*Work required*:
Please copy out the lines in the entries that contain "decoration".

*The input*:
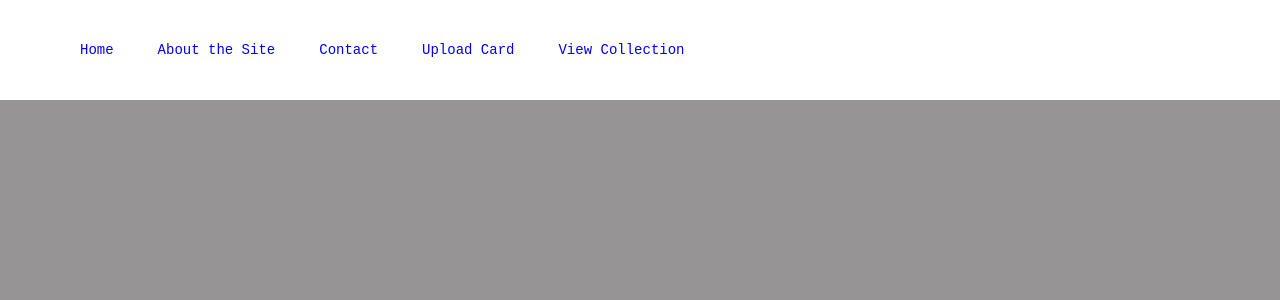
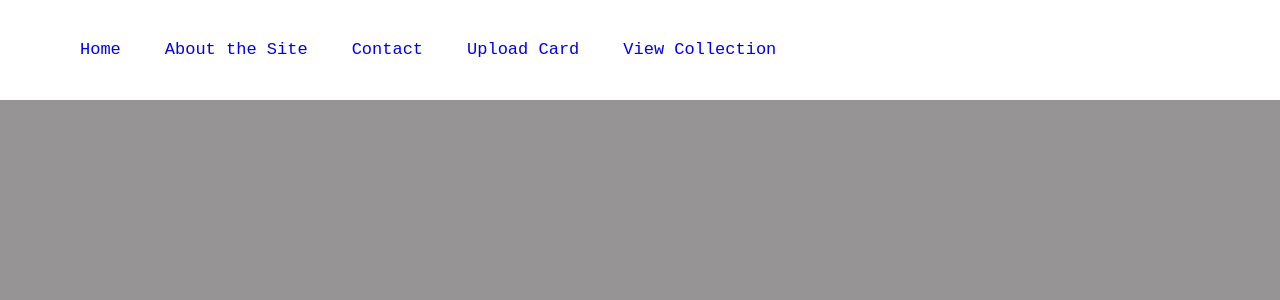
Before and after one commit to FXFY19/Capstone, a PHP site: page /header.php in a window 1280 px wide. Shown: the top 300 px of the page. Run offline with PHP 8.4, Linux system fonts and the light colour scheme.

Commit message:
Update style.css

```diff
--- a/style/style.css
+++ b/style/style.css
@@ -139,7 +139,7 @@ ul li{
 ul li a{
     display: block;
     text-decoration: none;
-    font-size: 14px;
+    font-size: 17px;
     font-family: 'Courier New', Courier, monospace;
     font-family: #1e1e1e;
     padding: 0 20px;
@@ -155,6 +155,7 @@ h1{
     border: 30px black;
     background-color: dimgray;
     font-size: 50px;
+    text-decoration: underline;
     margin: 10px auto 30px;
 }
 
```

*Answer to this exercise*:
     text-decoration: none;
+    text-decoration: underline;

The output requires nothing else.